> **Itemized modification records**:
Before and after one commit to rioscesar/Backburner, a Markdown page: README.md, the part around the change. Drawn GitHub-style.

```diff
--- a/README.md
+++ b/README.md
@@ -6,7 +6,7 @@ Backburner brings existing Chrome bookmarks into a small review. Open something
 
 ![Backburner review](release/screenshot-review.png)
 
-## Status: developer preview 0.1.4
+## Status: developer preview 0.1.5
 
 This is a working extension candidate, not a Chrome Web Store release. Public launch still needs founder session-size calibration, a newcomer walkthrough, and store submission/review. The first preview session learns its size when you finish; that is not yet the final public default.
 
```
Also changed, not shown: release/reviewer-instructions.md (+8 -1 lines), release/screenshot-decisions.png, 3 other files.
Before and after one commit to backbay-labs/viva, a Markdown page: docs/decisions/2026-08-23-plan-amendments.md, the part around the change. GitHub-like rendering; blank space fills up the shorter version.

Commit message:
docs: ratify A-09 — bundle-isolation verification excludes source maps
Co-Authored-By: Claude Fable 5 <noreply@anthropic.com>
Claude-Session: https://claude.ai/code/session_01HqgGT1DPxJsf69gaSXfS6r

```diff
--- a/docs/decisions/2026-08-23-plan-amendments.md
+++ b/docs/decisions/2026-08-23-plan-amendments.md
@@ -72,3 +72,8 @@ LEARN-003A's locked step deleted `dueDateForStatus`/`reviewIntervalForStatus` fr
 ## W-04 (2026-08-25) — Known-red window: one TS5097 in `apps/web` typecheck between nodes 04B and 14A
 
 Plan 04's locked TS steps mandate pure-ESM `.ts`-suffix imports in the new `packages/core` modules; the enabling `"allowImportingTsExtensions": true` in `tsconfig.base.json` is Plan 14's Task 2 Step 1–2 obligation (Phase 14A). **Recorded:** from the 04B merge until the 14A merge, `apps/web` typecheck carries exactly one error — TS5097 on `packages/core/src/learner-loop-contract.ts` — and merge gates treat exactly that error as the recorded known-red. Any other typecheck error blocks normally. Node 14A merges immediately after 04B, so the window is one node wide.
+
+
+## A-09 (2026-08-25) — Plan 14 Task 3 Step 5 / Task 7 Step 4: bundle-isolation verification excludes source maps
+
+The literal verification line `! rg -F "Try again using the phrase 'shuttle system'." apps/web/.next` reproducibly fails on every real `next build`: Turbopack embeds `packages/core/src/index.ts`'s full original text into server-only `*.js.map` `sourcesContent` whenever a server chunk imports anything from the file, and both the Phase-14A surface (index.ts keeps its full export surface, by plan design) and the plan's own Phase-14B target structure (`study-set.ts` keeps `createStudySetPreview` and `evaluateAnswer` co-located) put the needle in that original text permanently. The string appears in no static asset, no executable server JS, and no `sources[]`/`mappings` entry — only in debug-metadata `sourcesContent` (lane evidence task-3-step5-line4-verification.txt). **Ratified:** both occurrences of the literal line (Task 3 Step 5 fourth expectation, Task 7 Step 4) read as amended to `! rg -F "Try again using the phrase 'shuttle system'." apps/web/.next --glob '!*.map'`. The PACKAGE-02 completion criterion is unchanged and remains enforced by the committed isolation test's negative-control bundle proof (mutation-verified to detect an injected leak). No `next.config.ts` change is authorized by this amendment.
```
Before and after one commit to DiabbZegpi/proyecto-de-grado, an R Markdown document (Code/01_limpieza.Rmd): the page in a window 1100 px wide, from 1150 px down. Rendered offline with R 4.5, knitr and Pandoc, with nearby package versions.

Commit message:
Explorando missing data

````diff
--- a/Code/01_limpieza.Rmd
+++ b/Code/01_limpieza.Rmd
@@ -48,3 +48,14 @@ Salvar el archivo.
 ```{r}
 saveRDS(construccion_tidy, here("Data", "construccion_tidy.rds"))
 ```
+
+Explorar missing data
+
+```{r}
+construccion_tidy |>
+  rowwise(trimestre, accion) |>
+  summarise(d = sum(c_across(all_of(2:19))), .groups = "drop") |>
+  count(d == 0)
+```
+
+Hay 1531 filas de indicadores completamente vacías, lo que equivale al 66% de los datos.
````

> **YOUR GOAL**: A verbatim repeat of all the entries above is the required answer.

> **YOUR RESPONSE**:
Before and after one commit to rioscesar/Backburner, a Markdown page: README.md, the part around the change. Drawn GitHub-style.

```diff
--- a/README.md
+++ b/README.md
@@ -6,7 +6,7 @@ Backburner brings existing Chrome bookmarks into a small review. Open something
 
 ![Backburner review](release/screenshot-review.png)
 
-## Status: developer preview 0.1.4
+## Status: developer preview 0.1.5
 
 This is a working extension candidate, not a Chrome Web Store release. Public launch still needs founder session-size calibration, a newcomer walkthrough, and store submission/review. The first preview session learns its size when you finish; that is not yet the final public default.
 
```
Also changed, not shown: release/reviewer-instructions.md (+8 -1 lines), release/screenshot-decisions.png, 3 other files.
Before and after one commit to backbay-labs/viva, a Markdown page: docs/decisions/2026-08-23-plan-amendments.md, the part around the change. GitHub-like rendering; blank space fills up the shorter version.

Commit message:
docs: ratify A-09 — bundle-isolation verification excludes source maps
Co-Authored-By: Claude Fable 5 <noreply@anthropic.com>
Claude-Session: https://claude.ai/code/session_01HqgGT1DPxJsf69gaSXfS6r

```diff
--- a/docs/decisions/2026-08-23-plan-amendments.md
+++ b/docs/decisions/2026-08-23-plan-amendments.md
@@ -72,3 +72,8 @@ LEARN-003A's locked step deleted `dueDateForStatus`/`reviewIntervalForStatus` fr
 ## W-04 (2026-08-25) — Known-red window: one TS5097 in `apps/web` typecheck between nodes 04B and 14A
 
 Plan 04's locked TS steps mandate pure-ESM `.ts`-suffix imports in the new `packages/core` modules; the enabling `"allowImportingTsExtensions": true` in `tsconfig.base.json` is Plan 14's Task 2 Step 1–2 obligation (Phase 14A). **Recorded:** from the 04B merge until the 14A merge, `apps/web` typecheck carries exactly one error — TS5097 on `packages/core/src/learner-loop-contract.ts` — and merge gates treat exactly that error as the recorded known-red. Any other typecheck error blocks normally. Node 14A merges immediately after 04B, so the window is one node wide.
+
+
+## A-09 (2026-08-25) — Plan 14 Task 3 Step 5 / Task 7 Step 4: bundle-isolation verification excludes source maps
+
+The literal verification line `! rg -F "Try again using the phrase 'shuttle system'." apps/web/.next` reproducibly fails on every real `next build`: Turbopack embeds `packages/core/src/index.ts`'s full original text into server-only `*.js.map` `sourcesContent` whenever a server chunk imports anything from the file, and both the Phase-14A surface (index.ts keeps its full export surface, by plan design) and the plan's own Phase-14B target structure (`study-set.ts` keeps `createStudySetPreview` and `evaluateAnswer` co-located) put the needle in that original text permanently. The string appears in no static asset, no executable server JS, and no `sources[]`/`mappings` entry — only in debug-metadata `sourcesContent` (lane evidence task-3-step5-line4-verification.txt). **Ratified:** both occurrences of the literal line (Task 3 Step 5 fourth expectation, Task 7 Step 4) read as amended to `! rg -F "Try again using the phrase 'shuttle system'." apps/web/.next --glob '!*.map'`. The PACKAGE-02 completion criterion is unchanged and remains enforced by the committed isolation test's negative-control bundle proof (mutation-verified to detect an injected leak). No `next.config.ts` change is authorized by this amendment.
```
Before and after one commit to DiabbZegpi/proyecto-de-grado, an R Markdown document (Code/01_limpieza.Rmd): the page in a window 1100 px wide, from 1150 px down. Rendered offline with R 4.5, knitr and Pandoc, with nearby package versions.

Commit message:
Explorando missing data

````diff
--- a/Code/01_limpieza.Rmd
+++ b/Code/01_limpieza.Rmd
@@ -48,3 +48,14 @@ Salvar el archivo.
 ```{r}
 saveRDS(construccion_tidy, here("Data", "construccion_tidy.rds"))
 ```
+
+Explorar missing data
+
+```{r}
+construccion_tidy |>
+  rowwise(trimestre, accion) |>
+  summarise(d = sum(c_across(all_of(2:19))), .groups = "drop") |>
+  count(d == 0)
+```
+
+Hay 1531 filas de indicadores completamente vacías, lo que equivale al 66% de los datos.
````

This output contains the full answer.